Echinococcus granulosus canadensis (EG) in Maine Moose: Suggestions for Dog Owners
By Anne Lichtenwalner, DVM, PhD, University of Maine Extension, and Lee Kantar, Maine Department of Inland Fisheries and Wildlife
During a 2012 survey of Maine hunter-harvested moose, Echinococcus granulosus (EG) cysts were found in a number of moose lungs. EG is a very small tapeworm that has a two part life-cycle: one in canids (coyotes/foxes/domestic dogs) and the second in ruminant-type animals, such as moose or sheep. Although EG can infect humans, the form that is known to do so most often is the domestic, or sheep-dog, genotype.

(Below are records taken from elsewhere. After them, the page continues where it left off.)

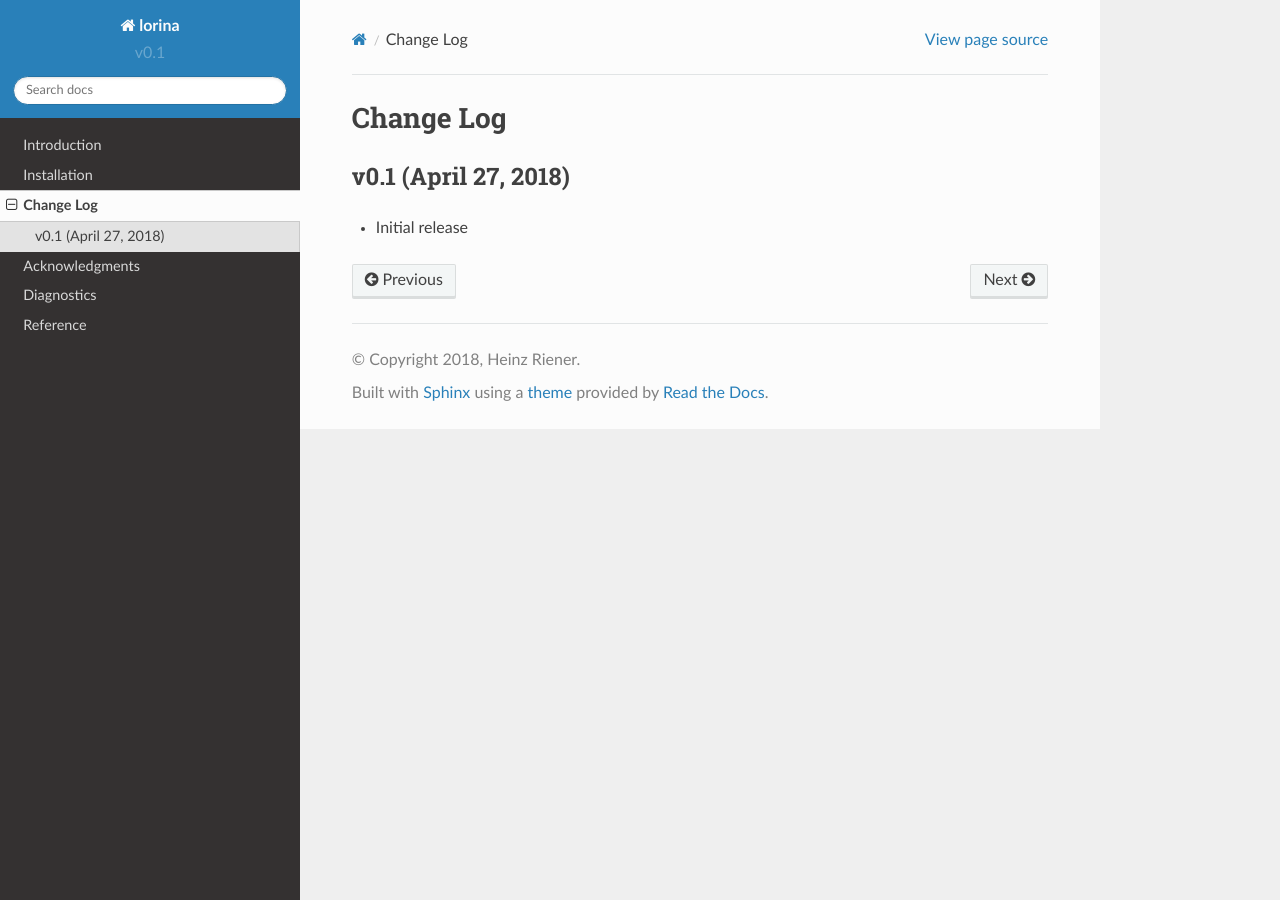
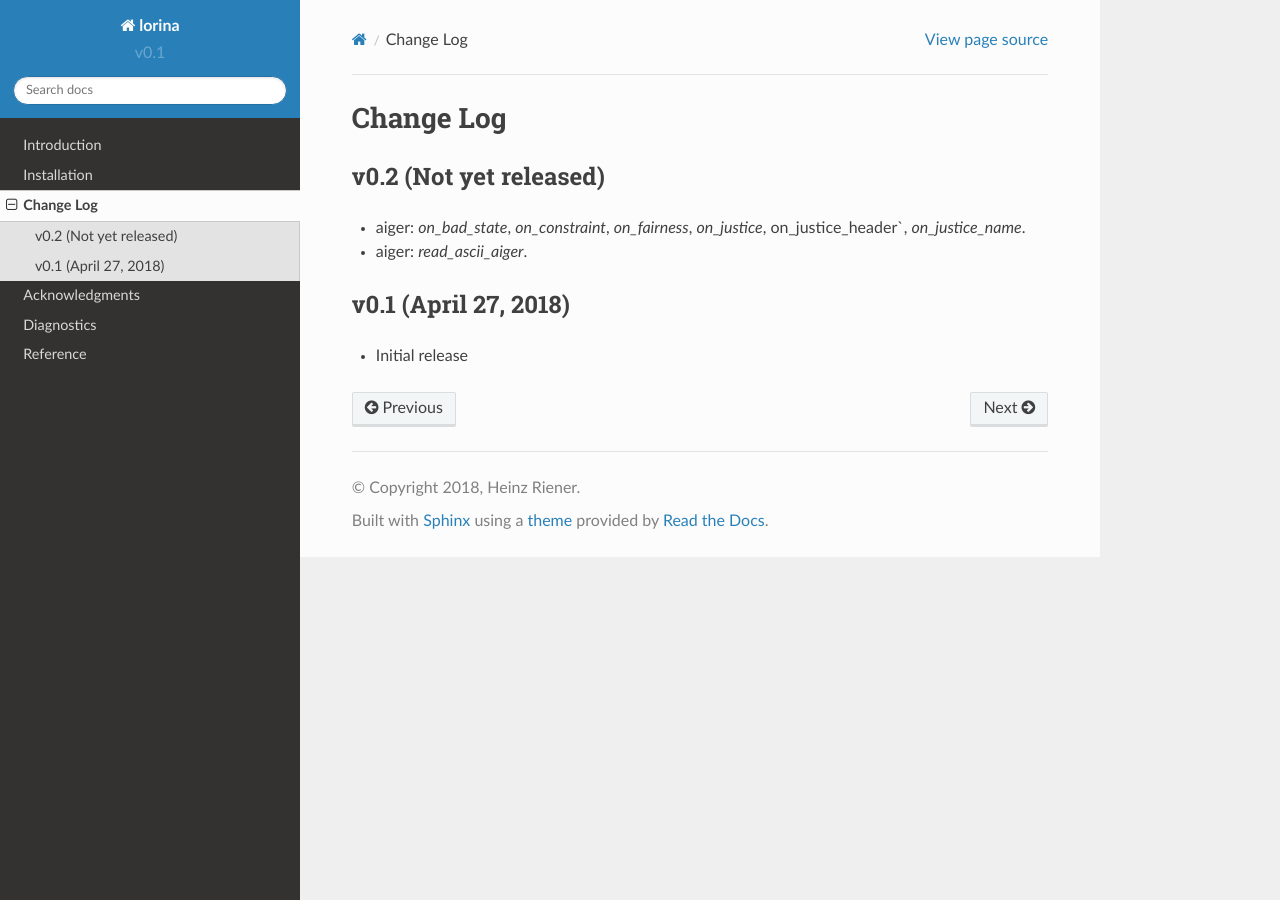
Before and after one commit to hriener/lorina, a Sphinx documentation site: the page built from docs/changelog.rst, in a window 1280 px wide. Built offline with Sphinx 7.4.7 and the Read the Docs theme 2.0.0, drawn with Linux system fonts in a browser that asks for light colours; pages that are not in the unit, such as notebooks, are missing from menus.

Commit message:
changelog.

```diff
--- a/docs/changelog.rst
+++ b/docs/changelog.rst
@@ -1,5 +1,11 @@
 Change Log
 ==========
+
+v0.2 (Not yet released)
+-----------------------
+
+* aiger: `on_bad_state`, `on_constraint`, `on_fairness`, `on_justice`, on_justice_header`, `on_justice_name`.
+* aiger: `read_ascii_aiger`.
 
 v0.1 (April 27, 2018)
 ---------------------
```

Genetic testing of the Maine tapeworms found that this EG is the northern, wild-type form. This form is unlikely to cause human disease. However, finding EG in moose suggests that likely wild canids (such as coyotes) in Maine are infected and that possibly domestic dogs are infected as well. If dogs are infected, then their owners could be exposed.
The risk to people is low, but breaking the tapeworm cycle is simple, and can reduce that risk even more.
- Wear waterproof gloves when dressing out game.
- Keep your dog away from game (moose/deer) viscera.
- Thoroughly cook all game meat.
- If your dog might contact dead game (or gut piles), use a wormer effective against tapeworms at least twice yearly.
- Talk to your vet about a plan to minimize the risk of EG exposure.
How do moose get EG?
Moose may browse where infected wild or domestic canids have defecated. The eggs are in the canid feces, and these eggs are the form that infects the moose.
What is a “canid”?
Canid is a term referring to a dog-like animal. For this form of echinococcus, canid hosts could include coyotes, wolves or domestic dogs.
What happens when the moose gets EG?
There will be cysts, or fluid pockets, in the moose’s lungs or liver. These cysts contain the scolex, which is the infective form for the canid host.
How does the canid host get EG?
The canid (wild or domestic) consumes the cysts from the moose lung or liver. These cysts are still infective after the organs are removed from the moose (“gutting”).
How could a human get EG?
The adult tapeworm lives in the intestines of the canid host, and eggs that are infective to the moose, or to humans, are passed in the canid’s feces. Humans may become infected by ingesting eggs of the parasite picked up by contact with canid feces; this could happen with poor hand-washing practices.
For more information, visit www.maine.gov/ifw.